**PROBLEM**
Every record below must be copied exactly, with images dropped.

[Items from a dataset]
------------------------

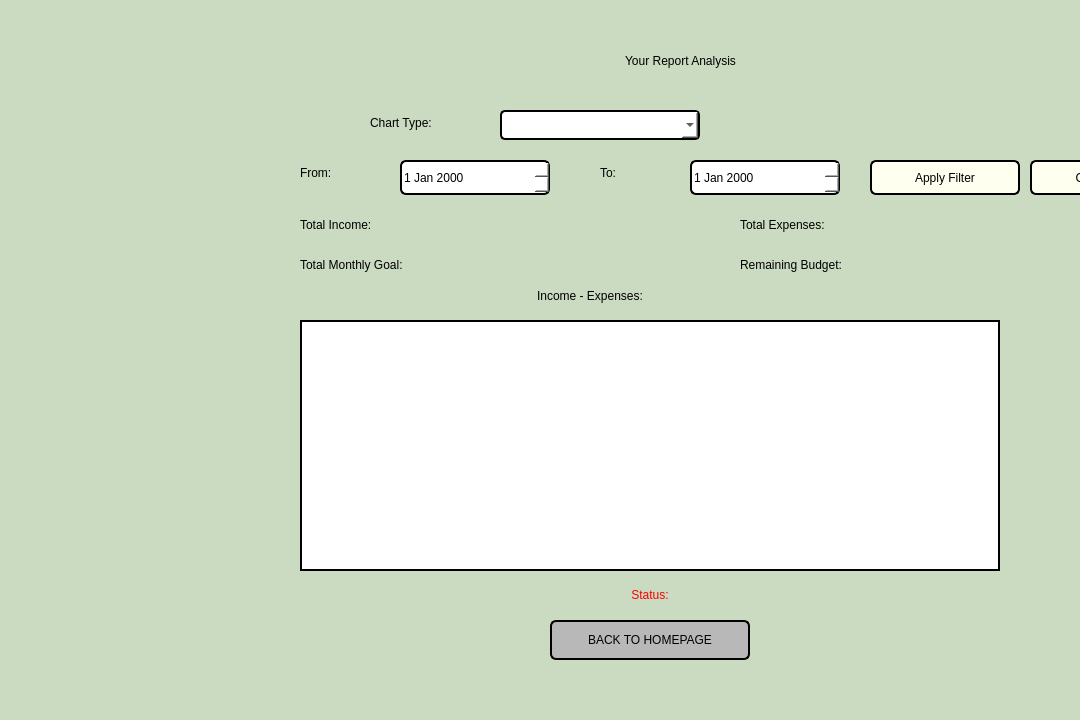
Above: analyzereport.ui from aasishhumagain/BudgetBuddy before the change. Below: the same form after it.
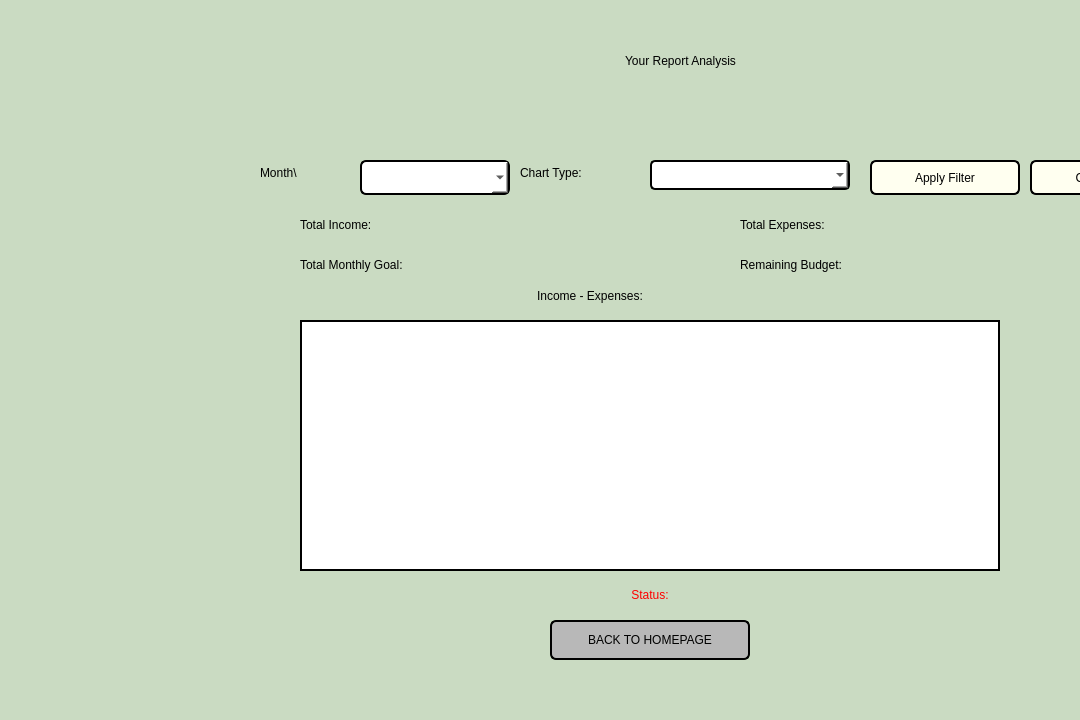
That is the form after the change.

What changed in the file:
```diff
--- a/analyzereport.ui
+++ b/analyzereport.ui
@@ -40,8 +40,8 @@
   <widget class="QLabel" name="labelChartType">
    <property name="geometry">
     <rect>
-     <x>370</x>
-     <y>110</y>
+     <x>520</x>
+     <y>160</y>
      <width>121</width>
      <height>25</height>
     </rect>
@@ -57,8 +57,8 @@
   <widget class="QComboBox" name="comboBoxChartType">
    <property name="geometry">
     <rect>
-     <x>500</x>
-     <y>110</y>
+     <x>650</x>
+     <y>160</y>
      <width>200</width>
      <height>30</height>
     </rect>
@@ -71,7 +71,7 @@
   <widget class="QLabel" name="labelFrom">
    <property name="geometry">
     <rect>
-     <x>300</x>
+     <x>260</x>
      <y>160</y>
      <width>80</width>
      <height>25</height>
@@ -81,55 +81,22 @@
     <string notr="true">font: 600 16pt "Segoe UI"; color: black;</string>
    </property>
    <property name="text">
-    <string>From:</string>
+    <string>Month\</string>
    </property>
   </widget>
-
-  <widget class="QDateEdit" name="dateEditFrom">
+  <widget class="QComboBox" name="comboBoxMonth">
    <property name="geometry">
     <rect>
-     <x>400</x>
+     <x>360</x>
      <y>160</y>
      <width>150</width>
      <height>35</height>
     </rect>
    </property>
    <property name="styleSheet">
-    <string notr="true">font: 600 12pt "Segoe UI"; background: white; color: black; border: 2px solid black; border-radius: 6px;</string>
+    <string notr="true">font: 600 12pt &quot;Segoe UI&quot;; background: white; color: black; border: 2px solid black; border-radius: 6px;</string>
    </property>
   </widget>
-
-  <widget class="QLabel" name="labelTo">
-   <property name="geometry">
-    <rect>
-     <x>600</x>
-     <y>160</y>
-     <width>80</width>
-     <height>25</height>
-    </rect>
-   </property>
-   <property name="styleSheet">
-    <string notr="true">font: 600 16pt "Segoe UI"; color: black;</string>
-   </property>
-   <property name="text">
-    <string>To:</string>
-   </property>
-  </widget>
-
-  <widget class="QDateEdit" name="dateEditTo">
-   <property name="geometry">
-    <rect>
-     <x>690</x>
-     <y>160</y>
-     <width>150</width>
-     <height>35</height>
-    </rect>
-   </property>
-   <property name="styleSheet">
-    <string notr="true">font: 600 12pt "Segoe UI"; background: white; color: black; border: 2px solid black; border-radius: 6px;</string>
-   </property>
-  </widget>
-
   <widget class="QPushButton" name="buttonApplyFilter">
    <property name="geometry">
     <rect>
```
Left out of the diff: 63 changed lines with no effect on the pictures.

------------------------

**SOLVED EXERCISE**
Above: analyzereport.ui from aasishhumagain/BudgetBuddy before the change. Below: the same form after it.
That is the form after the change.

What changed in the file:
```diff
--- a/analyzereport.ui
+++ b/analyzereport.ui
@@ -40,8 +40,8 @@
   <widget class="QLabel" name="labelChartType">
    <property name="geometry">
     <rect>
-     <x>370</x>
-     <y>110</y>
+     <x>520</x>
+     <y>160</y>
      <width>121</width>
      <height>25</height>
     </rect>
@@ -57,8 +57,8 @@
   <widget class="QComboBox" name="comboBoxChartType">
    <property name="geometry">
     <rect>
-     <x>500</x>
-     <y>110</y>
+     <x>650</x>
+     <y>160</y>
      <width>200</width>
      <height>30</height>
     </rect>
@@ -71,7 +71,7 @@
   <widget class="QLabel" name="labelFrom">
    <property name="geometry">
     <rect>
-     <x>300</x>
+     <x>260</x>
      <y>160</y>
      <width>80</width>
      <height>25</height>
@@ -81,55 +81,22 @@
     <string notr="true">font: 600 16pt "Segoe UI"; color: black;</string>
    </property>
    <property name="text">
-    <string>From:</string>
+    <string>Month\</string>
    </property>
   </widget>
-
-  <widget class="QDateEdit" name="dateEditFrom">
+  <widget class="QComboBox" name="comboBoxMonth">
    <property name="geometry">
     <rect>
-     <x>400</x>
+     <x>360</x>
      <y>160</y>
      <width>150</width>
      <height>35</height>
     </rect>
    </property>
    <property name="styleSheet">
-    <string notr="true">font: 600 12pt "Segoe UI"; background: white; color: black; border: 2px solid black; border-radius: 6px;</string>
+    <string notr="true">font: 600 12pt &quot;Segoe UI&quot;; background: white; color: black; border: 2px solid black; border-radius: 6px;</string>
    </property>
   </widget>
-
-  <widget class="QLabel" name="labelTo">
-   <property name="geometry">
-    <rect>
-     <x>600</x>
-     <y>160</y>
-     <width>80</width>
-     <height>25</height>
-    </rect>
-   </property>
-   <property name="styleSheet">
-    <string notr="true">font: 600 16pt "Segoe UI"; color: black;</string>
-   </property>
-   <property name="text">
-    <string>To:</string>
-   </property>
-  </widget>
-
-  <widget class="QDateEdit" name="dateEditTo">
-   <property name="geometry">
-    <rect>
-     <x>690</x>
-     <y>160</y>
-     <width>150</width>
-     <height>35</height>
-    </rect>
-   </property>
-   <property name="styleSheet">
-    <string notr="true">font: 600 12pt "Segoe UI"; background: white; color: black; border: 2px solid black; border-radius: 6px;</string>
-   </property>
-  </widget>
-
   <widget class="QPushButton" name="buttonApplyFilter">
    <property name="geometry">
     <rect>
```
Left out of the diff: 63 changed lines with no effect on the pictures.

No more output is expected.